• [WORK INSTRUCTIONS]:
Say the number of lines holding the word "fontSize" in the data, and leave out everything else.

━━━━━━━━

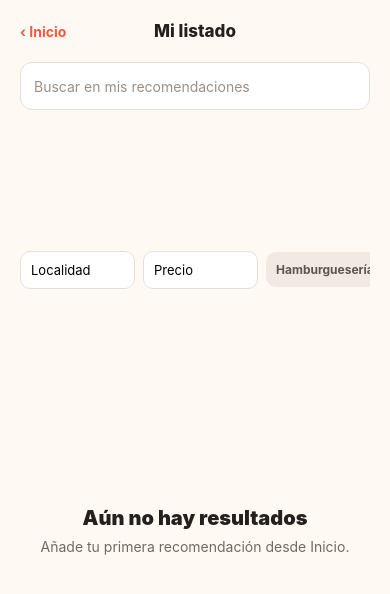
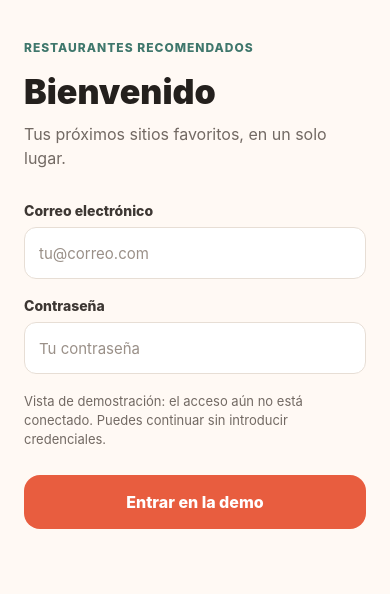
Before and after one commit to ffrancorojas/recommended-restaurants, a React Native app: screen /RestaurantList in a window 390 px wide. Shown: the top 594 px of the page. Built offline with nearby package versions, Linux system fonts and the light colour scheme.

Commit message:
feat: añadir acceso demo y cierre de sesión desde inicio

```diff
--- a/src/navigation/AppNavigator.tsx
+++ b/src/navigation/AppNavigator.tsx
@@ -1,11 +1,20 @@
 import { createNativeStackNavigator } from '@react-navigation/native-stack';
-import { HomeScreen, NewRestaurantScreen, RestaurantListScreen } from '@/screens';
+import { HomeScreen, LoginScreen, NewRestaurantScreen, RestaurantListScreen } from '@/screens';
+import { useState } from 'react';
 import { RootStackParamList } from '@/types';
 const Stack = createNativeStackNavigator<RootStackParamList>();
 export function AppNavigator() {
+  const [demoEntered, setDemoEntered] = useState(false);
+
+  if (!demoEntered) {
+    return <LoginScreen onDemoLogin={() => setDemoEntered(true)} />;
+  }
+
   return (
     <Stack.Navigator screenOptions={{ headerShown: false, animation: 'slide_from_right' }}>
-      <Stack.Screen name="Home" component={HomeScreen} />
+      <Stack.Screen name="Home">
+        {(props) => <HomeScreen {...props} onLogout={() => setDemoEntered(false)} />}
+      </Stack.Screen>
       <Stack.Screen name="NewRestaurant" component={NewRestaurantScreen} />
       <Stack.Screen name="RestaurantList" component={RestaurantListScreen} />
     </Stack.Navigator>
--- a/src/screens/home/HomeScreen.tsx
+++ b/src/screens/home/HomeScreen.tsx
@@ -5,7 +5,7 @@ import { styles } from './homeScreen.styles';
 import { HomeScreenProps } from './homeScreen.types';
 import { AppText, AppButton } from '@/components';
 
-export const HomeScreen = ({ navigation }: HomeScreenProps) => {
+export const HomeScreen = ({ navigation, onLogout }: HomeScreenProps) => {
   const { restaurants } = useRestaurants();
   return (
     <SafeAreaView style={styles.safe}>
@@ -23,6 +23,9 @@ export const HomeScreen = ({ navigation }: HomeScreenProps) => {
           onPress={() => navigation.navigate('RestaurantList')}
         />
       </View>
+      <View style={styles.footer}>
+        <AppButton label="Cerrar sesión" variant="secondary" onPress={onLogout} />
+      </View>
     </SafeAreaView>
   );
 };
--- a/src/screens/home/homeScreen.styles.ts
+++ b/src/screens/home/homeScreen.styles.ts
@@ -4,6 +4,7 @@ import { StyleSheet } from 'react-native';
 export const styles = StyleSheet.create({
   safe: { flex: 1, backgroundColor: colors.background },
   container: { flex: 1, padding: 28, justifyContent: 'center' },
+  footer: { paddingHorizontal: 28, paddingBottom: 16 },
   eyebrow: {
     color: colors.primary,
     fontSize: 12,
--- a/src/screens/home/homeScreen.types.ts
+++ b/src/screens/home/homeScreen.types.ts
@@ -1,4 +1,6 @@
 import { RootStackParamList } from '@/types';
 import { NativeStackScreenProps } from '@react-navigation/native-stack';
 
-export type HomeScreenProps = NativeStackScreenProps<RootStackParamList, 'Home'>;
+export type HomeScreenProps = NativeStackScreenProps<RootStackParamList, 'Home'> & {
+  onLogout: () => void;
+};
--- a/src/screens/index.ts
+++ b/src/screens/index.ts
@@ -1,3 +1,4 @@
 export * from './home';
 export * from './new-restaurant';
 export * from './restaurant-list';
+export * from './login';
--- /dev/null
+++ b/src/screens/login/LoginScreen.tsx
@@ -0,0 +1,62 @@
+import { AppButton, AppText, AppTextField } from '@/components';
+import { useState } from 'react';
+import { KeyboardAvoidingView, Platform, ScrollView, View } from 'react-native';
+import { SafeAreaView } from 'react-native-safe-area-context';
+import { styles } from './loginScreen.styles';
+import type { LoginScreenProps } from './loginScreen.types';
+
+export const LoginScreen = ({ onDemoLogin }: LoginScreenProps) => {
+  const [email, setEmail] = useState('');
+  const [password, setPassword] = useState('');
+
+  const enterDemo = () => {
+    setEmail('');
+    setPassword('');
+    onDemoLogin();
+  };
+
+  return (
+    <SafeAreaView style={styles.safe}>
+      <KeyboardAvoidingView
+        style={styles.keyboard}
+        behavior={Platform.OS === 'ios' ? 'padding' : 'height'}
+      >
+        <ScrollView contentContainerStyle={styles.content} keyboardShouldPersistTaps="handled">
+          <View style={styles.form}>
+            <AppText style={styles.eyebrow} text="RESTAURANTES RECOMENDADOS" />
+            <AppText style={styles.title} text="Bienvenido" />
+            <AppText
+              style={styles.subtitle}
+              text="Tus próximos sitios favoritos, en un solo lugar."
+            />
+            <AppTextField
+              label="Correo electrónico"
+              accessibilityLabel="Correo electrónico"
+              placeholder="tu@correo.com"
+              value={email}
+              onChangeText={setEmail}
+              keyboardType="email-address"
+              autoCapitalize="none"
+              autoCorrect={false}
+            />
+            <AppTextField
+              label="Contraseña"
+              accessibilityLabel="Contraseña"
+              placeholder="Tu contraseña"
+              value={password}
+              onChangeText={setPassword}
+              secureTextEntry
+              autoCapitalize="none"
+              autoCorrect={false}
+            />
+            <AppText
+              style={styles.notice}
+              text="Vista de demostración: el acceso aún no está conectado. Puedes continuar sin introducir credenciales."
+            />
+            <AppButton label="Entrar en la demo" onPress={enterDemo} />
+          </View>
+        </ScrollView>
+      </KeyboardAvoidingView>
+    </SafeAreaView>
+  );
+};
--- /dev/null
+++ b/src/screens/login/index.ts
@@ -0,0 +1,2 @@
+export { LoginScreen } from './LoginScreen';
+export type { LoginScreenProps } from './loginScreen.types';
--- /dev/null
+++ b/src/screens/login/loginScreen.styles.ts
@@ -0,0 +1,13 @@
+import { colors } from '@/theme';
+import { StyleSheet } from 'react-native';
+
+export const styles = StyleSheet.create({
+  safe: { flex: 1, backgroundColor: colors.background },
+  keyboard: { flex: 1 },
+  content: { flexGrow: 1, paddingHorizontal: 24, paddingVertical: 40 },
+  form: { width: '100%', maxWidth: 440, alignSelf: 'center' },
+  eyebrow: { color: colors.secondary, fontSize: 12, fontWeight: '800', letterSpacing: 1 },
+  title: { color: colors.text, fontSize: 34, fontWeight: '900', marginTop: 16 },
+  subtitle: { color: colors.muted, fontSize: 16, lineHeight: 24, marginTop: 10, marginBottom: 32 },
+  notice: { color: colors.muted, fontSize: 13, lineHeight: 19, marginBottom: 16 },
+});
--- /dev/null
+++ b/src/screens/login/loginScreen.types.ts
@@ -0,0 +1,3 @@
+export type LoginScreenProps = {
+  onDemoLogin: () => void;
+};
```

━━━━━━━━

• [RESULT OF THIS EXERCISE]:
5